3 Reasons why private SAT instructors work better than SAT classes
Updated: Jan 5
Whenever I talk to parents about any recommendations for SAT/ACT prep I typically advocate for them to look for a quality private tutors. There are a few key reasons for this highlighted below:
1. Personalized attention
Students typically think very differently than one another. Each student has different approaches to problems in addition to different ways of thinking through those problems. By having a one-on-one experience, a good tutor will hone in on each student's quirks and idiosyncrasies in order to provide specific guidance to help a student improve quicker. A good tutor is very much like a coach or a personal trainer in that they provide a breakdown of strengths and weaknesses as well as a list of priorities for improvement.
2. Cheaper overall
While private tutors are much more expensive than a class tutoring setup, they are often much more efficient; it takes much less time for a student to improve their score and that score increase is usually much much greater than any kind of class prep. When you take into account the time savings in addition to likelihood of having a significantly improved score the cost of a private tutor is actually quite reasonable.
3. Group classes are rarely effective
In the research I've done regarding group SAT/ACT prep, classes are rarely effective for the majority of people. Group classes offer very generalized test prep help over classes that often last 3 to 4 hours in length once a week. If a student misses a class, there is no make up. The length of the class alone makes it almost impossible to pay attention for the whole time. For the students who find improvement from taking a large SAT class, chances are they would have improved if they had studied on their own.
Overall, it's not that test prep classes can't be effective, but most students will not see the level of increase that quality private tutoring can offer. Juniors in high school only have about a year/year and a half to prep and do well, and using half that time on a class that might not work only increases the student's anxiety and stress level about getting into college.
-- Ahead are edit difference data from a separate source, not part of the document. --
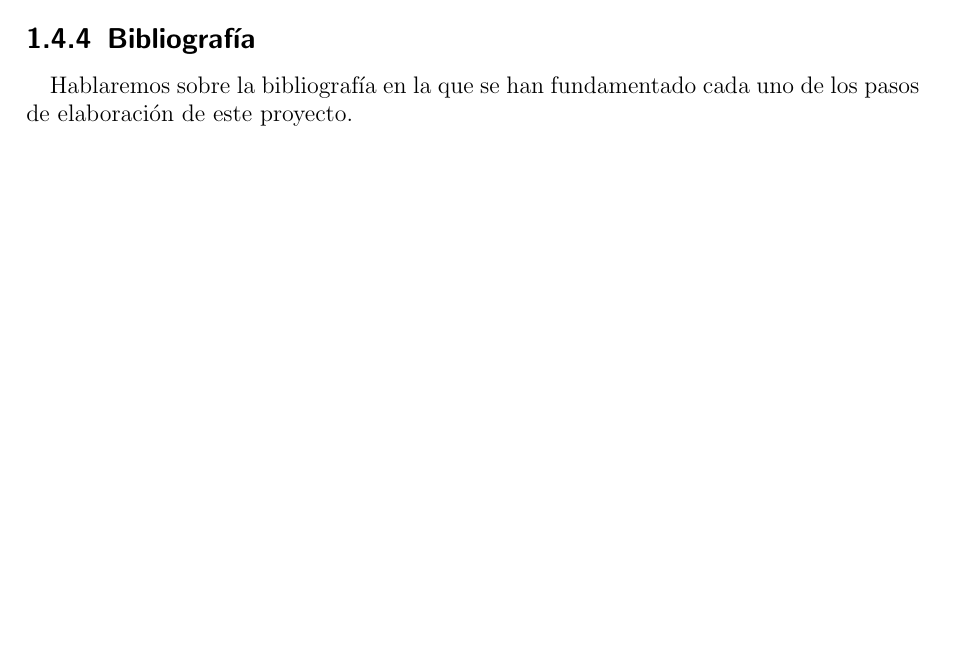
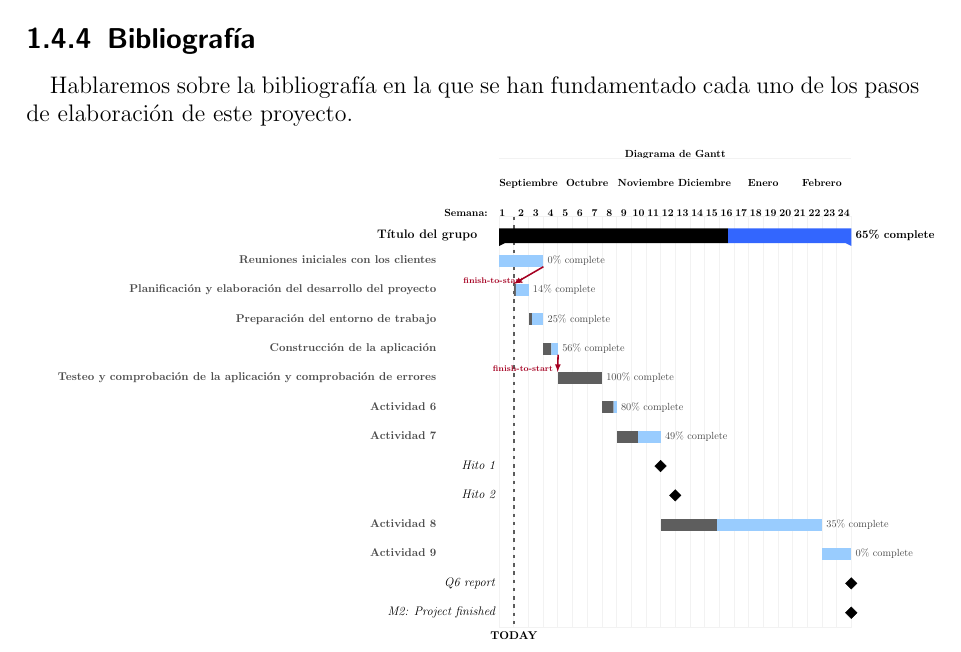
Before and after one commit to alejomaf/UAL-Inventarium, a LaTeX book (documentacion/main.tex, which reads documentacion/diagramas/cronograma_inicial.tex, documentacion/include/config.tex): part of page 4 of 7, cut so that both start at the same text, the shorter picture padded with empty space. Compiled offline with pdfLaTeX.

Commit message:
Gant chart created

```diff
--- /dev/null
+++ b/documentacion/diagramas/cronograma_inicial.tex
@@ -0,0 +1,90 @@
+\definecolor{barblue}{RGB}{153,204,254}
+\definecolor{groupblue}{RGB}{51,102,254}
+\definecolor{linkred}{RGB}{165,0,33}
+
+\resizebox{\linewidth}{!}{
+\begin{ganttchart}[
+    canvas/.append style={fill=none, draw=black!5, line width=.75pt},
+    hgrid style/.style={draw=black!5, line width=.75pt},
+    vgrid={*1{draw=black!5, line width=.75pt}},
+    today=1,
+    today rule/.style={
+    draw=black!64,
+    dash pattern=on 3.5pt off 4.5pt,
+    line width=1.5pt
+    },
+    today label font=\small\bfseries,
+    title/.style={draw=none, fill=none},
+    title label font=\bfseries\footnotesize,
+    title label node/.append style={below=7pt},
+    include title in canvas=false,
+    bar label font=\mdseries\small\color{black!70},
+    bar label node/.append style={left=2cm},
+    bar/.append style={draw=none, fill=black!63},
+    bar incomplete/.append style={fill=barblue},
+    bar progress label font=\mdseries\footnotesize\color{black!70},
+    group incomplete/.append style={fill=groupblue},
+    group left shift=0,
+    group right shift=0,
+    group height=.5,
+    group peaks tip position=0,
+    group label node/.append style={left=.6cm},
+    group progress label font=\bfseries\small,
+    link/.style={-latex, line width=1.5pt, linkred},
+    link label font=\scriptsize\bfseries,
+    link label node/.append style={below left=-2pt and 0pt},
+    ]{1}{24}
+    \gantttitle{Diagrama de Gantt}{24} \\[grid]
+    \gantttitle{Septiembre}{4}
+    \gantttitle{Octubre}{4}
+    \gantttitle{Noviembre}{4}
+    \gantttitle{Diciembre}{4}
+    \gantttitle{Enero}{4}
+    \gantttitle{Febrero}{4}\\
+    \gantttitle[
+    title label node/.append style={below left=7pt and -3pt}
+    ]{Semana:\quad1}{1}
+    \gantttitlelist{2,...,24}{1} \\
+    \ganttgroup[progress=65]{Título del grupo}{1}{24} \\
+    \ganttbar[
+    progress=0,
+    name=bar1
+    ]{\textbf{Reuniones iniciales con los clientes}}{1}{3} \\
+    \ganttbar[
+    progress=14,
+    name=bar2
+    ]{\textbf{Planificación y elaboración del desarrollo del proyecto}}{2}{2} \\
+    \ganttbar[
+    progress=25,
+    name=bar3
+    ]{\textbf{Preparación del entorno de trabajo}}{3}{3} \\
+    \ganttbar[
+    progress=56,
+    name=bar4
+    ]{\textbf{Construcción de la aplicación}}{4}{4} \\
+    \ganttbar[
+    progress=100,
+    name=bar5
+    ]{\textbf{Testeo y comprobación de la aplicación y comprobación de errores}}{5}{7} \\
+    \ganttbar[
+    progress=80,
+    ]{\textbf{Actividad 6}}{8}{8} \\
+    \ganttbar[
+    progress=49,
+    ]{\textbf{Actividad 7}}{9}{11} \\
+    \ganttmilestone{Hito 1}{11}{11}  \\
+    \ganttmilestone{Hito 2}{12}{12} \\
+    \ganttbar[
+    progress=35,
+    ]{\textbf{Actividad 8}}{12}{22} \\
+    \ganttbar[
+    progress=0,
+    ]{\textbf{Actividad 9}}{23}{24} \\
+
+    \ganttmilestone{Q6 report}{24}{24} \\
+    \ganttmilestone{M2: Project finished}{24}{24}
+
+    \ganttlink[link type=f-s]{bar1}{bar2}
+    \ganttlink[link type=f-s]{bar4}{bar5}
+    \end{ganttchart}
+}
--- a/documentacion/include/config.tex
+++ b/documentacion/include/config.tex
@@ -6,6 +6,7 @@
 % Paquete de formato para scrbook. Con marcas, linea-separador superior e inferior
 \usepackage[automark,headsepline,footsepline]{scrlayer-scrpage}
 \usepackage{indentfirst}
+\usepackage{pgfgantt}
 
 % Gestionar imágenes
 \usepackage{graphicx}
```
Also changed, not shown: documentacion/capitulos/introduccion.tex (+2 -0 lines), 6 other files.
information, then the class might work, but most students need more individualized attention.